Web document revisions:
********

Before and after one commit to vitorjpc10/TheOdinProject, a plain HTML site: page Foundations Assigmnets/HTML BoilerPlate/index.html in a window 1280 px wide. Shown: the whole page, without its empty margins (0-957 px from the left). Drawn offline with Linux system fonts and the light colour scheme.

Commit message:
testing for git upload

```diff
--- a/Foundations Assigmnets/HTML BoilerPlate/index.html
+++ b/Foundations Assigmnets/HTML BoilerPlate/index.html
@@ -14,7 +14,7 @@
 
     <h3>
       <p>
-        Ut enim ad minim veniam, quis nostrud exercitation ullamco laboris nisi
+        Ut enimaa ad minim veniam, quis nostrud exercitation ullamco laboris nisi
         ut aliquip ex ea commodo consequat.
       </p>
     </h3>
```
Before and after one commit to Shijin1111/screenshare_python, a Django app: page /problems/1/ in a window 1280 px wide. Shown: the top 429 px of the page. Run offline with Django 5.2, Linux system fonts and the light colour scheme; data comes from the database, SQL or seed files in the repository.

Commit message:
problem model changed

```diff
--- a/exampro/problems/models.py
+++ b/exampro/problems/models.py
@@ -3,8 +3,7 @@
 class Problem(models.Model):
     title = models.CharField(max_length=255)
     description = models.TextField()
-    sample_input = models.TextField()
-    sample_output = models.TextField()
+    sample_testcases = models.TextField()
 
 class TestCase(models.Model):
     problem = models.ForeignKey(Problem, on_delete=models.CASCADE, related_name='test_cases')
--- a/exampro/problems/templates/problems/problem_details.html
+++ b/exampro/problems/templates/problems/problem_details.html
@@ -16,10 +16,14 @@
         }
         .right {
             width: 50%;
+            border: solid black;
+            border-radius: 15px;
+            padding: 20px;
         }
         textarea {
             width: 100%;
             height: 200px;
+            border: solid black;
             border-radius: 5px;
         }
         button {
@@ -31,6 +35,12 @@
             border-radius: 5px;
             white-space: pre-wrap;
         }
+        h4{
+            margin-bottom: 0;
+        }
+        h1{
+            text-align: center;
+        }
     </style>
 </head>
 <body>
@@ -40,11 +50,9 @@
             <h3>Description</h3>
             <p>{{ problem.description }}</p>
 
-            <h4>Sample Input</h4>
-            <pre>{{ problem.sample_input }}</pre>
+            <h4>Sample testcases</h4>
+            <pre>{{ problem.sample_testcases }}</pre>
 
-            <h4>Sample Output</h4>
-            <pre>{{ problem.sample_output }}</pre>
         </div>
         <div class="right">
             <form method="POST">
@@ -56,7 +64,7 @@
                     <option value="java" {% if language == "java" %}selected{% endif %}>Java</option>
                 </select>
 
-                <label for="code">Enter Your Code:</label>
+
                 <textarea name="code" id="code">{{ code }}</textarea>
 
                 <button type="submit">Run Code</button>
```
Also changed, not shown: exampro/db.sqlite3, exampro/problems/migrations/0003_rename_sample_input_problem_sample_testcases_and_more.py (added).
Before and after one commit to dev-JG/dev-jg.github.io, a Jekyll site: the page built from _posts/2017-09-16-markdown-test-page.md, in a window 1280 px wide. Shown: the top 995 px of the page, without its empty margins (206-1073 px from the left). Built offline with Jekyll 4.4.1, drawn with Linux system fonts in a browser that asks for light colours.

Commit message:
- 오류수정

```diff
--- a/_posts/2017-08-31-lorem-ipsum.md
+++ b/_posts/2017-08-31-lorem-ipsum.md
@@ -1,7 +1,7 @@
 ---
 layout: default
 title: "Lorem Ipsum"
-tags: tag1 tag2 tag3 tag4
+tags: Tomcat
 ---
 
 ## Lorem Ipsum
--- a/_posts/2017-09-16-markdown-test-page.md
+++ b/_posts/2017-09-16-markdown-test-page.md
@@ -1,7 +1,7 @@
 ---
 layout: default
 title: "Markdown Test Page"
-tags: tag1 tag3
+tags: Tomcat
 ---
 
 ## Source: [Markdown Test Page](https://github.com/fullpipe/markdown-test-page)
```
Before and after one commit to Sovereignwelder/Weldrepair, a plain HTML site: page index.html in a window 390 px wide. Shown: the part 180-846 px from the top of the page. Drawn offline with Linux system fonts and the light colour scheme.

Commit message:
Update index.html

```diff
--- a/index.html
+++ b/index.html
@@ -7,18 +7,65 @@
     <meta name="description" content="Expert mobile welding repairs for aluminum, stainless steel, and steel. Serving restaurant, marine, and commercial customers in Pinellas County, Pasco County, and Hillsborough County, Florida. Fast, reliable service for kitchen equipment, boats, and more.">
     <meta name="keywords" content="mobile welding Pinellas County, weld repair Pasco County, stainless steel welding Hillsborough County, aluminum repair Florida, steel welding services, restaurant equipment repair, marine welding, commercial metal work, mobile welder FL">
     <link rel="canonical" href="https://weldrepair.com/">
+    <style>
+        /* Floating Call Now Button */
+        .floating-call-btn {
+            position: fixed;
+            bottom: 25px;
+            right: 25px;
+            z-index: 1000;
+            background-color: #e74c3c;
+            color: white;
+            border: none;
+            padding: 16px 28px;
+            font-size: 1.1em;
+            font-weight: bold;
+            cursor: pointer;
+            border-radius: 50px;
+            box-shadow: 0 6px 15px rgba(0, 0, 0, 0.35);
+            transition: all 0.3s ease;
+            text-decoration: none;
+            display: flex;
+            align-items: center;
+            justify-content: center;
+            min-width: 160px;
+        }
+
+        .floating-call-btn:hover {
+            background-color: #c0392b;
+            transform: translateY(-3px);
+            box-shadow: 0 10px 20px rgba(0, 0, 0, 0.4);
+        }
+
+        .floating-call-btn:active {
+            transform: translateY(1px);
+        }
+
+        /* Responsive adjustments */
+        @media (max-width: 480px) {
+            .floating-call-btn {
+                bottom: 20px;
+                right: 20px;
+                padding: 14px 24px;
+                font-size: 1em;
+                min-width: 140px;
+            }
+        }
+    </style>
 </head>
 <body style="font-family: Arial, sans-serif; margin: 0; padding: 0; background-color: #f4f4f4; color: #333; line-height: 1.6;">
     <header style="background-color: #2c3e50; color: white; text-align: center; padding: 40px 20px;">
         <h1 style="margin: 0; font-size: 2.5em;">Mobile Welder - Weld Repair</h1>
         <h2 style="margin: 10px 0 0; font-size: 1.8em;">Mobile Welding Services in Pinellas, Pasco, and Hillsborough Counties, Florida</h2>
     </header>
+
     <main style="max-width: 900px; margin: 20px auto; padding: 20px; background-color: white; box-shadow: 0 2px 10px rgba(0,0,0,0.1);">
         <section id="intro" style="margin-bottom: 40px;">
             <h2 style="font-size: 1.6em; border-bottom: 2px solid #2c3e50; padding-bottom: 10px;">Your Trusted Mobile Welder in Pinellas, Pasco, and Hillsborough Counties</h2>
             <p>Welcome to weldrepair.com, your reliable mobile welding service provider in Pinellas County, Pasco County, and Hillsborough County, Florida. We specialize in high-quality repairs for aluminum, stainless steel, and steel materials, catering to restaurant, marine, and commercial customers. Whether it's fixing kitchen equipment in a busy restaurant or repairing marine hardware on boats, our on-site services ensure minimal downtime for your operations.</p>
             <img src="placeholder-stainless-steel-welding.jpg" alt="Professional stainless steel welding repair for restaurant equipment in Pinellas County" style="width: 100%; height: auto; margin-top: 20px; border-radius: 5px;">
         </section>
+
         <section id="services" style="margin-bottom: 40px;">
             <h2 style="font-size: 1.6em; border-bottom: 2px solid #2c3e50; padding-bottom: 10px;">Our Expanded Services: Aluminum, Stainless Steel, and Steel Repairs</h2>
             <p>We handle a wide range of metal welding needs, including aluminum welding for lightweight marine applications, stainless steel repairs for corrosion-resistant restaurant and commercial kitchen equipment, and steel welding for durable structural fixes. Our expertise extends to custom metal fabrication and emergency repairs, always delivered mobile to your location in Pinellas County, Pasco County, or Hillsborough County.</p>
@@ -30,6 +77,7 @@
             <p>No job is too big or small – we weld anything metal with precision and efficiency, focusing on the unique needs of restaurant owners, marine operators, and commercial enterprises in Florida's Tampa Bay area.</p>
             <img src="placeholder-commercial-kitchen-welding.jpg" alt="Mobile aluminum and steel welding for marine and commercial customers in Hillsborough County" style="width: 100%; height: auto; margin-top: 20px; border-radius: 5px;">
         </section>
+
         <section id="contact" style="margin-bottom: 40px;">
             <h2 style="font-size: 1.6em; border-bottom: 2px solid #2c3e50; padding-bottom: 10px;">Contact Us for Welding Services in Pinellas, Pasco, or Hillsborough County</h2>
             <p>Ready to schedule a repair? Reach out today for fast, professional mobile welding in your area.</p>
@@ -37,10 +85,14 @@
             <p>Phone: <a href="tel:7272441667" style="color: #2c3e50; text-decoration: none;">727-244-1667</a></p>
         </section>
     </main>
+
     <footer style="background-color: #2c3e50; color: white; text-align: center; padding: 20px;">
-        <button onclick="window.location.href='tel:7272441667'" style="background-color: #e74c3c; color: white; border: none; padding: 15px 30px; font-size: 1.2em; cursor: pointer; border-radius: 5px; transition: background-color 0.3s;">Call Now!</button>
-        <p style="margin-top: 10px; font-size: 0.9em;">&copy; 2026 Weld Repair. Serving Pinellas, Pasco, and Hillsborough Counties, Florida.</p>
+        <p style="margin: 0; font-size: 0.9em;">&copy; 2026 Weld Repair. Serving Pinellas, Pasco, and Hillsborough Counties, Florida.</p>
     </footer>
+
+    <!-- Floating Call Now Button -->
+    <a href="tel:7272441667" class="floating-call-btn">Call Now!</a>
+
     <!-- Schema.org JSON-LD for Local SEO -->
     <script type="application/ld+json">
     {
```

********

## What needs to be done
Throughout the data above, count the lines where the word "problems" occurs, and report that figure alone.

## Finished task
6